to Preserving Our Maritime Heritage

Founded by Clive Cussler

The Blockade Runners: ‘Catch Me If You Can!’: Part III

by | Mar 6, 2021 | 4 comments

Clark Gable, as Rhett Butler in Gone With the Wind, was the captain of a blockade runner. Credit: Paramount Pictures

When President Abraham Lincoln proclaimed a blockade of Confederate ports during the Civil War, April 19, 1861, he launched the “cat and mouse” war games in which ships were hellbent on outsmarting each other. Painted the color of a Hatteras fog to remain inconspicuous, while burning smokeless anthracite coal, a long, low “greyhound of the sea” could lose herself against a wooded shoreline. Then, like a rabbit from the bush, she would make her final dash for a protected harbor. They were smugglers, these sleek, fast vessels that bootlegged everything imaginable for war and everyday living—goods not manufactured in the agricultural South and no longer available from the North. Wealthy entrepreneurs provided evasive craft and able skippers (Capt. Rhett Butler, played by Clark Gable in the fiction novel Gone With the Wind, was one of them) that etched a reckless, quixotic chapter in U.S. history. Close to 8,000 trips were made by a fleet of 1,650 runners smuggling 600,000 small arms and tons of general stores into the confederacy. But not all of them made it. By war’s end more than 1,000 ships were captured, sunk or destroyed.

Map shows popular ports where the “Gray Ghosts” tried to run the blockades. Credit: Dave Horner

A crate of Enfield rifles goes in for a preservation bath. Records show that 1,700 of them were recovered from the blockade runner Modern Greece. Credit: North Carolina DNCR

The Modern Greece was one of the largest vessels to attempt a run and one of the first to be intercepted by a Union gunboat, June, 1862. She never reached Wilmington, the principal port for blockade runners. The captain beached her in shallow water near the Cape Fear River where a small portion of guns and goods were unloaded. In 1963, U.S. Navy divers salvaged over 10,000 artifacts from the wreck, including l,700 Enfield rifles, crates of mini balls, cannons, knives, tools, tin ingots and more. Five years later, Dr. Charles Perry, head of Underwater Archaeological Associates—a Carolinas conservancy group— and his team retrieved over 4,000 additional items from the ship that’s wrecked in 25 feet of water, 1,000 yards from shore. Perry’s non-profit organization worked under a state permit issued by the North Carolina Department of Cultural Resources.

The General Beauregard, sunk in shallow water, was a handsome blockade runner.
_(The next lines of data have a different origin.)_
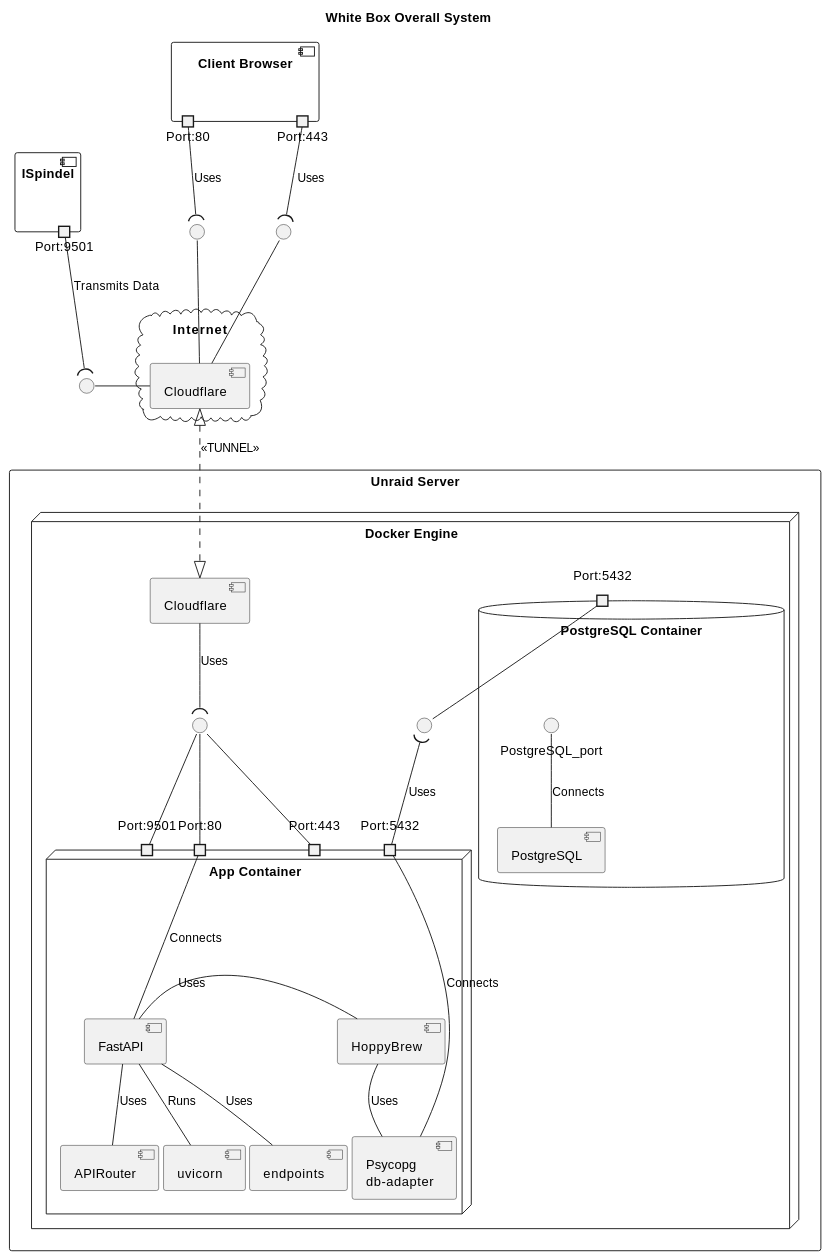
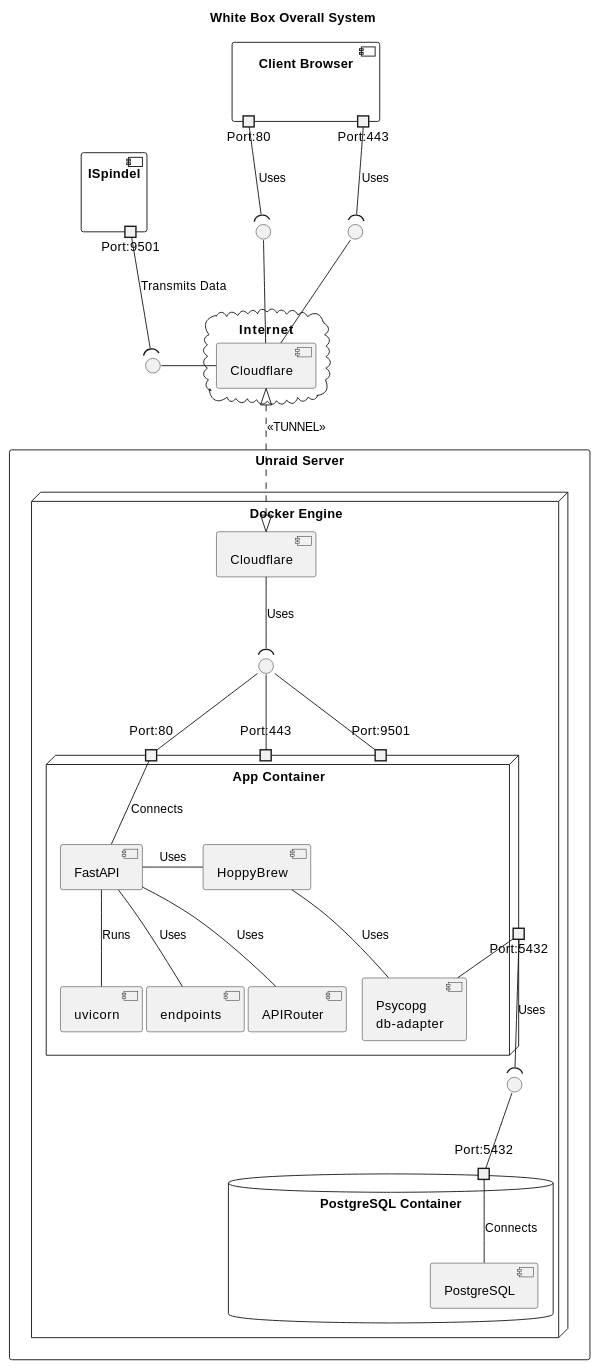
The fourth of 5 diagrams in documents/01-Conception-Phase/00-HoppyBrew.md (asbor/iu-project-software-engineering), drawn with PlantUML before and after one commit. The commit also changed 3 other files, not shown here.

```diff
--- a/documents/01-Conception-Phase/00-HoppyBrew.md
+++ b/documents/01-Conception-Phase/00-HoppyBrew.md
@@ -455,10 +455,10 @@
             component "endpoints" as endpoints
             component "APIRouter" as APIRouter
 
-            port "Port:80" as port80
-            port "Port:443" as port443
-            port "Port:9501" as port9501
-            port "Port:5432" as port5432
+            portin "Port:80" as port80
+            portin "Port:443" as port443
+            portin "Port:9501" as port9501
+            portout "Port:5432" as port5432
             
 
             api - HoppyBrew : Uses
@@ -469,7 +469,7 @@
 
             
             port80 -down- api : Connects
-            db_adapter -- port5432 : Connects
+            db_adapter -down- port5432 : Connects
         }
 
         interface " " as I04
@@ -480,13 +480,13 @@
 
         database "PostgreSQL Container" {
             component "PostgreSQL" as PostgreSQL
-            port "Port:5432" as PostgreSQL_port5432
-            PostgreSQL -up- PostgreSQL_port : Connects
+            portin "Port:5432" as PostgreSQL_port5432
+            PostgreSQL_port5432 - PostgreSQL : Connects
         }
 
         interface " " as I05
-        port5432 -up-( I05 : Uses
-        I05 -up- PostgreSQL_port5432
+        port5432 -down-( I05 : Uses
+        I05 -down- PostgreSQL_port5432
     }
 }
 @enduml
```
Credit: National Archives

David Smithey of Carolina Beach Scuba Shop, 15 miles from Wilmington, says, “They’re out there, the Ranger, Peterhoff, Ella, Venus, Modern Greece and many more. Part of the General Beauregard stick out of the water at low tide.” Dive shops stress that it’s “look but don’t touch.” North Carolina legislators approved of the Abandoned Shipwrecks Act of 1987 that gives the state possession of ships sunk within three miles of the shoreline.

The beautiful side-wheeler Lynx, nicknamed “glamour girl of the sea,” lived up to her name. Like the lynx, a wildcat flirting with danger, she furtively “ran the blockade” while smuggling guns, machinery and raw materials into Wilmington. But while

Diver explores the Lynx sunk in 25 feet of water. Credit: North Carolina DNCR

heading out of the port, bound for Bermuda with a load of cotton and $50,000 worth of gold—payment for past cargoes—she was sighted by three Union warships, the Howquah, Niphon and Buckingham. Soon the spider and the fly, fox and hound game began. The Confederate ship was so fast, she almost succeeded in running between the Union ships and back out to sea. Confederate gunfire from shore helped a little bit, but not enough. The Howquah fired two percussion shells from 30-pounder rifles, one striking the ship’s paddle box and the second damaging the forward structure. The Niphon delivered several broadsides below the waterline, forcing the Lynx to turn back toward shore where she ran aground near Half Moon Battery, five miles above Ft. Fisher. The Howquah, with an injured sailor struck by a bullet, abandoned pursuit and sought a surgeon aboard the Buckingham. Most of the gold and some of the cotton was salvaged before the Lynx burned and sank in shallow water near Half Moon Battery.

The Blockade Runners by Dave Horner is one of the best books written about the sleek, fast Confederate ships. Credit: Dave Horner

The Lynx and scores of other blockade runners remain historic time capsules sunk in the Graveyard of the Atlantic. They lie on the shifting sands of a bending coastline and the treacherous shoals of Cape Fear. Exploring them is no picnic. Currents, sediment and sometimes zero visibility discourage some divers, but those truly interested in history labor on. The Condor is a popular site lying 700 yards off Kure Beach in 25 feet of water. Much of the wreck remains including her paddle wheels, engine and parts of the superstructure scattered across the bottom.

Those who have been fortunate enough to work with conservancy groups have helped foster unity and cooperation among blockade runner history buffs and museum officials. That’s where the blockade runners sail again—in the many museums that harbor their narratives and artifacts. Moreover, they live in the hearts of those who seek to restore the heritage that will forever belong to Old Dixie.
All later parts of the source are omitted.